Which of the lines below contain the string "axes"? Pull each one out of the data.

□ □ □ □ □ □ □

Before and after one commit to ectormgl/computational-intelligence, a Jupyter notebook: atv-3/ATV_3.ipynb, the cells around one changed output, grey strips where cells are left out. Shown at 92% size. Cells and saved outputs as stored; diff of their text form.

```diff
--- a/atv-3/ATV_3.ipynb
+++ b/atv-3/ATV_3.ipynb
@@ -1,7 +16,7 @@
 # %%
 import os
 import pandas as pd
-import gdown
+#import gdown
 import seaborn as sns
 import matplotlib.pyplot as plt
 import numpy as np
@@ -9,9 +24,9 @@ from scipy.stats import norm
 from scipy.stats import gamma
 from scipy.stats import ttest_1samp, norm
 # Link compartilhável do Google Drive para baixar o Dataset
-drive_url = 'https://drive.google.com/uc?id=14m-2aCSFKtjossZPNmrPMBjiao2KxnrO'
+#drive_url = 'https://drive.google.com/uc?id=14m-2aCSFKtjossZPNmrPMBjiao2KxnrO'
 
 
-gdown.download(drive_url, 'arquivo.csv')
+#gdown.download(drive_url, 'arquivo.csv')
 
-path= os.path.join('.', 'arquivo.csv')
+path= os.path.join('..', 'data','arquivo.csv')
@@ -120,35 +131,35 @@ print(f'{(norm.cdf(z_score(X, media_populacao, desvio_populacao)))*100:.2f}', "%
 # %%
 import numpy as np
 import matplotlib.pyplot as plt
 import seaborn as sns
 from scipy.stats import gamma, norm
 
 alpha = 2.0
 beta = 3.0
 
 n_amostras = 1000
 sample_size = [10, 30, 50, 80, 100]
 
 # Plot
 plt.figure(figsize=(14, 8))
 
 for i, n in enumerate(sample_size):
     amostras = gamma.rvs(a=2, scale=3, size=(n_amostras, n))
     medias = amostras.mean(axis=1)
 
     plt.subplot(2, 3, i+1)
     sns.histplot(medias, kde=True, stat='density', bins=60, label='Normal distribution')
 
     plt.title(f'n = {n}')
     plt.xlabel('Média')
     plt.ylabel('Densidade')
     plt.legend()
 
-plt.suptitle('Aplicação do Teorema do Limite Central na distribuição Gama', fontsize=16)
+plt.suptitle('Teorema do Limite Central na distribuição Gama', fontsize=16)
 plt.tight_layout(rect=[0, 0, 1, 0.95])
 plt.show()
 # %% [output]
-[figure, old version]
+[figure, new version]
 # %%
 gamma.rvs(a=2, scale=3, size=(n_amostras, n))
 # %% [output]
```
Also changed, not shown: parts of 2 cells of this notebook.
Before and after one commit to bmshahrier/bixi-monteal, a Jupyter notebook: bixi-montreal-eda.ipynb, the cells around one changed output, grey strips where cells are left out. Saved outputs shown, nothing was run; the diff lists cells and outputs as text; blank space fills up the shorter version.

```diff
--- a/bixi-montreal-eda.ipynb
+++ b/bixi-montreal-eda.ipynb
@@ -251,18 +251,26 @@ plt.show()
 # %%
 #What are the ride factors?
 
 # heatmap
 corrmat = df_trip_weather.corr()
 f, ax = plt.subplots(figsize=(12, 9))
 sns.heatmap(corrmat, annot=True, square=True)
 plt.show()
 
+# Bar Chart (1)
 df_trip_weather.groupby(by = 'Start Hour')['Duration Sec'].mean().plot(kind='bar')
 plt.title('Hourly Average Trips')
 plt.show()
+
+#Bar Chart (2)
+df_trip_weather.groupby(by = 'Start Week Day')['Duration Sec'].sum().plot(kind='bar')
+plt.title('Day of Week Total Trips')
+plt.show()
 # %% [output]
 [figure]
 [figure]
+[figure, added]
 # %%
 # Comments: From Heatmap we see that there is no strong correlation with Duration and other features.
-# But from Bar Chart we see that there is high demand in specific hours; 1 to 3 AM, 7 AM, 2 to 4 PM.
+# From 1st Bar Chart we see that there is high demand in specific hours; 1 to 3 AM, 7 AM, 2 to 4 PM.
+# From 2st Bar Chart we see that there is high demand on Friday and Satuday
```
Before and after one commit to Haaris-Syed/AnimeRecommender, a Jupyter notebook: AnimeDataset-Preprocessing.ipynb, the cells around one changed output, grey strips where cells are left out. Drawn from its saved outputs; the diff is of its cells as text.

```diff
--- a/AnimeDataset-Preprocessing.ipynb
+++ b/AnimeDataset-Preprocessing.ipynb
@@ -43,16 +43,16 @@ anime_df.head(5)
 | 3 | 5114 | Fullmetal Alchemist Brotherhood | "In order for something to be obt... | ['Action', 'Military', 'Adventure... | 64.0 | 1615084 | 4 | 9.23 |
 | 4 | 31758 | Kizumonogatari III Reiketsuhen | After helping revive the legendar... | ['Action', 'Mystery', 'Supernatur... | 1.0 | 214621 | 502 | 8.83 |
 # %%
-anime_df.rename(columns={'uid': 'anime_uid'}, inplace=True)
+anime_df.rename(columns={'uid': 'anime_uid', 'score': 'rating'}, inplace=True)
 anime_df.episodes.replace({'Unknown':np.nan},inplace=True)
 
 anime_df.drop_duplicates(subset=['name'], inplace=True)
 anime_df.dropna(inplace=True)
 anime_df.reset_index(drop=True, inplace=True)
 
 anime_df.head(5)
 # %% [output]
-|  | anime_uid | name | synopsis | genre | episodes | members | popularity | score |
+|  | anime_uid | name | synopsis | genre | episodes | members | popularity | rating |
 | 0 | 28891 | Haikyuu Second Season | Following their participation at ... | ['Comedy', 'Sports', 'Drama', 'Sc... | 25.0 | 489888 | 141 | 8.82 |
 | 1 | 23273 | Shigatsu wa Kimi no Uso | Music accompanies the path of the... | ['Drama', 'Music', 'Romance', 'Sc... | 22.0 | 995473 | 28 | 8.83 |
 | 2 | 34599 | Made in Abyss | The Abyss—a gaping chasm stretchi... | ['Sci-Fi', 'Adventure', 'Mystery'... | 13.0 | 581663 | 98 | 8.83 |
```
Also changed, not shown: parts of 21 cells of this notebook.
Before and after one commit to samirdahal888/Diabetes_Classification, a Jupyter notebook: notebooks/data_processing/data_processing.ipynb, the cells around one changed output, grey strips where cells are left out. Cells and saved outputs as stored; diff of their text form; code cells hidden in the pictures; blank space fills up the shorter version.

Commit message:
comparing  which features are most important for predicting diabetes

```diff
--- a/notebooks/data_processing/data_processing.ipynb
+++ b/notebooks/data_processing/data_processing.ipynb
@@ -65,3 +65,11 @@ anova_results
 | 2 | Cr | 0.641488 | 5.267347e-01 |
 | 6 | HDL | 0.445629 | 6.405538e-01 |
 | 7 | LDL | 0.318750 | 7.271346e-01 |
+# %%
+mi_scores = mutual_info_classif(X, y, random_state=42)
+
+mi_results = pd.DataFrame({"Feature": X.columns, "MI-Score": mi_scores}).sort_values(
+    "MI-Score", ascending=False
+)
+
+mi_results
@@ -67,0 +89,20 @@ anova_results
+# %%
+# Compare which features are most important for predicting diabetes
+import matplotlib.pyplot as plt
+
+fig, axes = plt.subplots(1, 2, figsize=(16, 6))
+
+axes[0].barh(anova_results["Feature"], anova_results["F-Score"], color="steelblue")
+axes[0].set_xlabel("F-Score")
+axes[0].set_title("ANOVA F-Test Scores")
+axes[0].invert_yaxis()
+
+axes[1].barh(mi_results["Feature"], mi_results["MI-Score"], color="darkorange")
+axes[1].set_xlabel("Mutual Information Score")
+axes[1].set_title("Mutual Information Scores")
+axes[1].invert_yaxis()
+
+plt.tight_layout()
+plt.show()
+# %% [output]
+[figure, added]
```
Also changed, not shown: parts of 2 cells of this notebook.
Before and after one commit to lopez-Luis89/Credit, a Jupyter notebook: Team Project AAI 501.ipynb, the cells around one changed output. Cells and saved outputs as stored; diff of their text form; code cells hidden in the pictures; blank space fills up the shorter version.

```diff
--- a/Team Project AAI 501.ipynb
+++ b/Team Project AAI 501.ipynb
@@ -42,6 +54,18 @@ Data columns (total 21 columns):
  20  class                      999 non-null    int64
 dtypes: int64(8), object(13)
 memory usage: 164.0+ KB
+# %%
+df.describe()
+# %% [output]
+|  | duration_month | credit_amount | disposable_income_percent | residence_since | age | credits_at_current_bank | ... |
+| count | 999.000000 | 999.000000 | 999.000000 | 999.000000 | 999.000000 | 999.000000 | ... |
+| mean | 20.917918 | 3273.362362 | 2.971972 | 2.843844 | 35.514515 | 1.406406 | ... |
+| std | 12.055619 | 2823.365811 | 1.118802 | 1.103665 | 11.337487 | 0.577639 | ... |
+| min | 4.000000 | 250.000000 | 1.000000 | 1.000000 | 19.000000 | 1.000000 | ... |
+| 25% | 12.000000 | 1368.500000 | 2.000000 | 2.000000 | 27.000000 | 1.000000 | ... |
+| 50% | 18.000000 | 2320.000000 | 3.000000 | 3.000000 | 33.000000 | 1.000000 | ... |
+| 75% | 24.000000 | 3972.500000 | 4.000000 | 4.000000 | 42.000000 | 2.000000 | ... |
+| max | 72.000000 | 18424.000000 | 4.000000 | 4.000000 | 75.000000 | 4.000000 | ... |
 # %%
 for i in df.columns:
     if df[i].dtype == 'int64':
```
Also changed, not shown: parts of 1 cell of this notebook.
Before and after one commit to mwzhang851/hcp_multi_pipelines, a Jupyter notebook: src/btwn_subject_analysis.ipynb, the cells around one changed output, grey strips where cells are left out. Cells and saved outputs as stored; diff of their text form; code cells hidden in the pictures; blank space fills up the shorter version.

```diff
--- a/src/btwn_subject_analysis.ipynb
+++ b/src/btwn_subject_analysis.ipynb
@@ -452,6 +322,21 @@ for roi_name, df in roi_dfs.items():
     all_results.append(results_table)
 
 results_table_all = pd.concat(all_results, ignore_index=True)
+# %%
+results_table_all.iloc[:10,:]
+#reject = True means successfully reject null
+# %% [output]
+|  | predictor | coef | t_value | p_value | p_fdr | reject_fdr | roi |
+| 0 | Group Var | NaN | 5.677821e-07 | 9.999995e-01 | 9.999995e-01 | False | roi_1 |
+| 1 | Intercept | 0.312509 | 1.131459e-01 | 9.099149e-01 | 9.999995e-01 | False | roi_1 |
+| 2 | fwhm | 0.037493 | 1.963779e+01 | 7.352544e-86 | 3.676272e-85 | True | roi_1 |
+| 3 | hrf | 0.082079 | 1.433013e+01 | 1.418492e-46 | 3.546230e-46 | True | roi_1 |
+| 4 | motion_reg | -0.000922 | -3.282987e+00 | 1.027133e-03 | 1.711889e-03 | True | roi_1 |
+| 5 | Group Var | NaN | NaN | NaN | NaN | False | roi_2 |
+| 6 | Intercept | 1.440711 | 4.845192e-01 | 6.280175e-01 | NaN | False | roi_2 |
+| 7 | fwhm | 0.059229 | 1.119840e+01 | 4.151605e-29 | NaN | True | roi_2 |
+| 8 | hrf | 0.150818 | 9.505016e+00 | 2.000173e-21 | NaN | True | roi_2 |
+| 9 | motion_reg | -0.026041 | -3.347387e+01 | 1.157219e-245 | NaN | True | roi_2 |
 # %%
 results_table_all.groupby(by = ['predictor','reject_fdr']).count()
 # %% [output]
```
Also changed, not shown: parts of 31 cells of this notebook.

□ □ □ □ □ □ □

RESPONSE:
+fig, axes = plt.subplots(1, 2, figsize=(16, 6))
+axes[0].barh(anova_results["Feature"], anova_results["F-Score"], color="steelblue")
+axes[0].set_xlabel("F-Score")
+axes[0].set_title("ANOVA F-Test Scores")
+axes[0].invert_yaxis()
+axes[1].barh(mi_results["Feature"], mi_results["MI-Score"], color="darkorange")
+axes[1].set_xlabel("Mutual Information Score")
+axes[1].set_title("Mutual Information Scores")
+axes[1].invert_yaxis()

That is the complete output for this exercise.